*EXERCISE GOAL*: Among the lines below, copy each one in which "stage" appears.

Before-and-after change data
┏━━
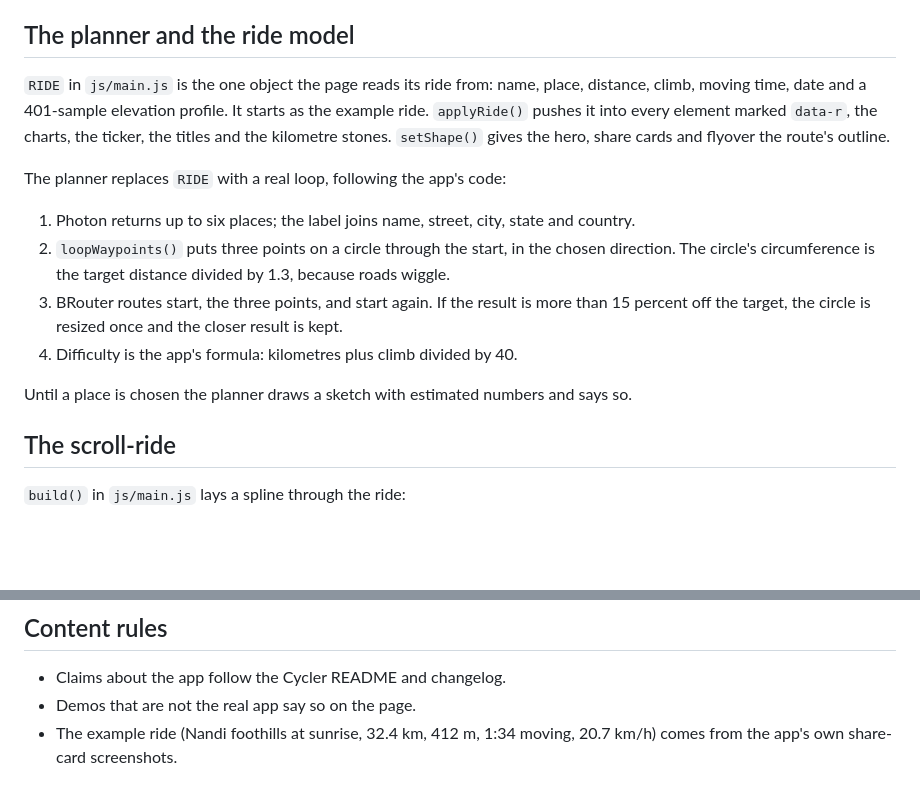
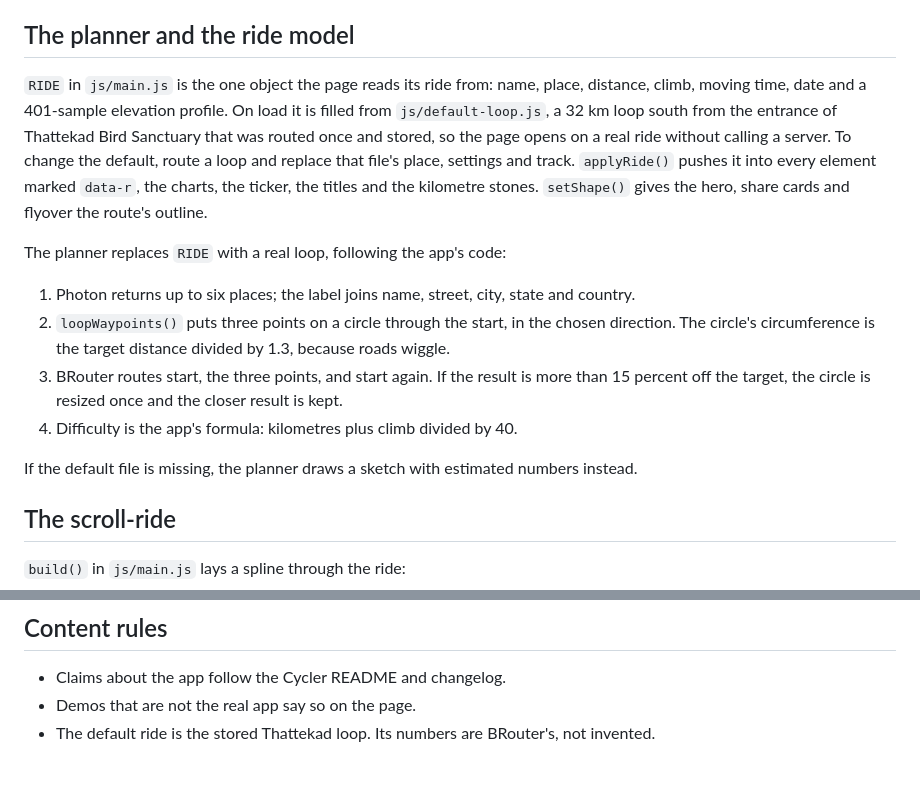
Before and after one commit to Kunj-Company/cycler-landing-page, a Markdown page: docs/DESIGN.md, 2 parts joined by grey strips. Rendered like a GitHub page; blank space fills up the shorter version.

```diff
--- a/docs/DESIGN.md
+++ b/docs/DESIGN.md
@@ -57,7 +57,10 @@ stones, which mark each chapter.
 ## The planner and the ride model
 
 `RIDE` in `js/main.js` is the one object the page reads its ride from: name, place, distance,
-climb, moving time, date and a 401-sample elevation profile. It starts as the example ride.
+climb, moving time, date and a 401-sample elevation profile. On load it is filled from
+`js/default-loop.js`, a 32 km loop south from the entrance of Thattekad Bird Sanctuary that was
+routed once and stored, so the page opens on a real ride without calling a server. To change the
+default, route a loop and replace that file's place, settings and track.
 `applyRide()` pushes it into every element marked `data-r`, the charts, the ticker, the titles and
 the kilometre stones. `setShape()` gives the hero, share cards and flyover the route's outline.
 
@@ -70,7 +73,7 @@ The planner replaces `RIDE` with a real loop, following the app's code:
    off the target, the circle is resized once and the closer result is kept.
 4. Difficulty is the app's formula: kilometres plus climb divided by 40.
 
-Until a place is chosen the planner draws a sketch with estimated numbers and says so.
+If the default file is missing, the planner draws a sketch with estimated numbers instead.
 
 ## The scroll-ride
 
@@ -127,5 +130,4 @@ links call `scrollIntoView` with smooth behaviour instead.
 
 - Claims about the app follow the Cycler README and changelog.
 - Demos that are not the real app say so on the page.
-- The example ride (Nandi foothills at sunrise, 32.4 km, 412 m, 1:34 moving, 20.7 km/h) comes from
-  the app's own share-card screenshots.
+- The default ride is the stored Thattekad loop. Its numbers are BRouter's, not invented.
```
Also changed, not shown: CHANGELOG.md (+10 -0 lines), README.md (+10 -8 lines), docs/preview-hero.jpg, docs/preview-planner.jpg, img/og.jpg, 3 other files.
┗━━
┏━━
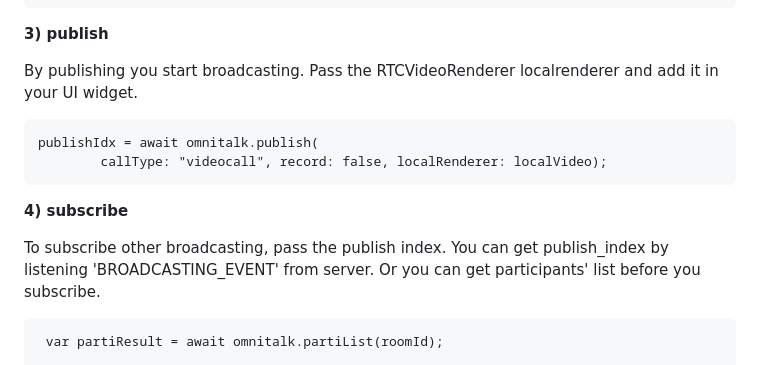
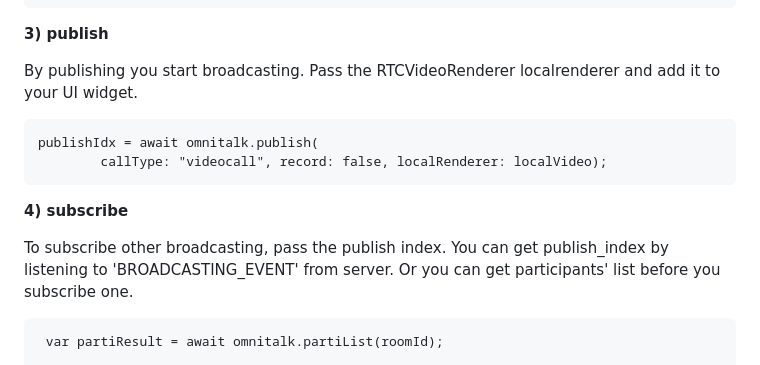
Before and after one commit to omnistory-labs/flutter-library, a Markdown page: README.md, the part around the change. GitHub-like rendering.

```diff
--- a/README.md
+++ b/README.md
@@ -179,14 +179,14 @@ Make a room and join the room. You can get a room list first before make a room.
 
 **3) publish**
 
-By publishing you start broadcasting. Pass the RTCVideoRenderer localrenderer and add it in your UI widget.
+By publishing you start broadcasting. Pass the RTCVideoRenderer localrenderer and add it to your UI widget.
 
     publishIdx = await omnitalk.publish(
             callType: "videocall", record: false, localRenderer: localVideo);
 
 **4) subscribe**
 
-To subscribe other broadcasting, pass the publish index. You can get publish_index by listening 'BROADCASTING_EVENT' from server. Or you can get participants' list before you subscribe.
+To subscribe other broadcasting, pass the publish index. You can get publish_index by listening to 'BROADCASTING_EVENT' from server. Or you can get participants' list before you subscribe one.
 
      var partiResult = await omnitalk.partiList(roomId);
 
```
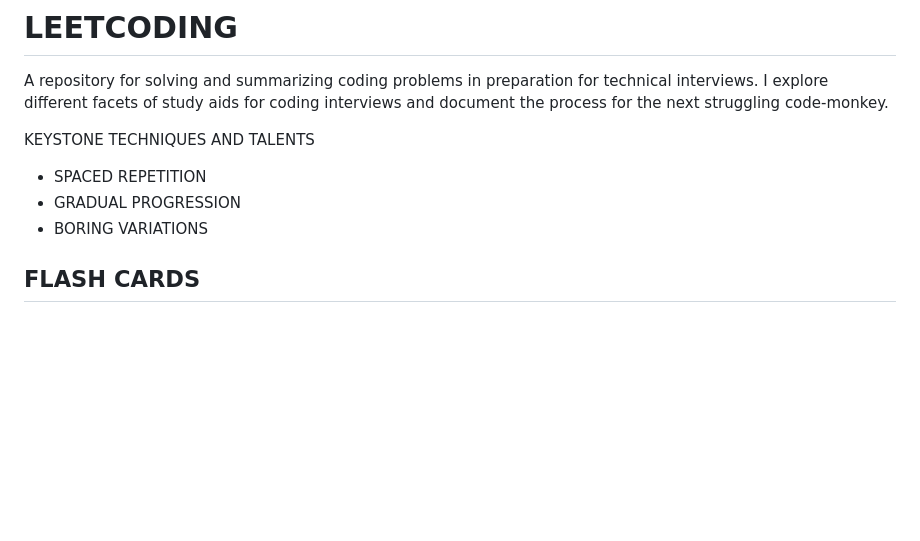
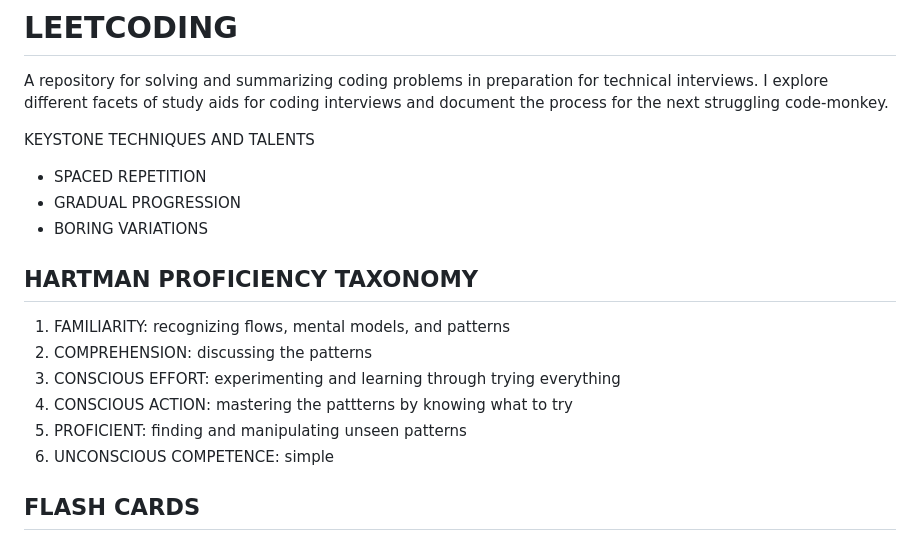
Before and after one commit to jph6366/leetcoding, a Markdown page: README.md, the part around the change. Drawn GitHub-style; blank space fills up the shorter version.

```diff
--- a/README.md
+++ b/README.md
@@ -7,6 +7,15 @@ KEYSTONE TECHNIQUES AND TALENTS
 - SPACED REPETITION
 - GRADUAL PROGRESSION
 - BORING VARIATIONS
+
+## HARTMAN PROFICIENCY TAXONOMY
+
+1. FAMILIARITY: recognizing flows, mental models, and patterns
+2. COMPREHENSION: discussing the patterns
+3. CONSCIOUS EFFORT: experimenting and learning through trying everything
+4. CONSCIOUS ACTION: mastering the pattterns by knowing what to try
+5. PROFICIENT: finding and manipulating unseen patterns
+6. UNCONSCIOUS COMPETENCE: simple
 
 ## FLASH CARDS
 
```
┗━━
┏━━
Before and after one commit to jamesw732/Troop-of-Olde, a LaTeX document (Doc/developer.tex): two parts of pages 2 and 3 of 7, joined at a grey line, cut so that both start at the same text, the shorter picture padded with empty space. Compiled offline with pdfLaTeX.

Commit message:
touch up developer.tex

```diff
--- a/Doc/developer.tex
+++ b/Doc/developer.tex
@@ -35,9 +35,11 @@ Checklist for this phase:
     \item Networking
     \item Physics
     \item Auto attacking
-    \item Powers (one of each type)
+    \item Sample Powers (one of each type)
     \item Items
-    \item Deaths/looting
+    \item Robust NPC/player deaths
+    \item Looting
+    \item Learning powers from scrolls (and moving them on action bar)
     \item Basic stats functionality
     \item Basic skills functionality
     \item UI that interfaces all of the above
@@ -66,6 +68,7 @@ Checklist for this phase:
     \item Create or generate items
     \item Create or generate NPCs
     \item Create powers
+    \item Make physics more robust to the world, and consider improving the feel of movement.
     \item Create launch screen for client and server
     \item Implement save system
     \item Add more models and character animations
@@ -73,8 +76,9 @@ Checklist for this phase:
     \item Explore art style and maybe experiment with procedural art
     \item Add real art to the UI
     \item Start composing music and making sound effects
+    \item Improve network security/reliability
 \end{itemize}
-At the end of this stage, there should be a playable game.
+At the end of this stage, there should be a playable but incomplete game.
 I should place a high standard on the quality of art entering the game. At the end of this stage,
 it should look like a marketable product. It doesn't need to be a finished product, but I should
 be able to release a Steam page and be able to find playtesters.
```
┗━━
*ANSWER TO THIS EXERCISE*:
-At the end of this stage, there should be a playable game.
+At the end of this stage, there should be a playable but incomplete game.
 I should place a high standard on the quality of art entering the game. At the end of this stage,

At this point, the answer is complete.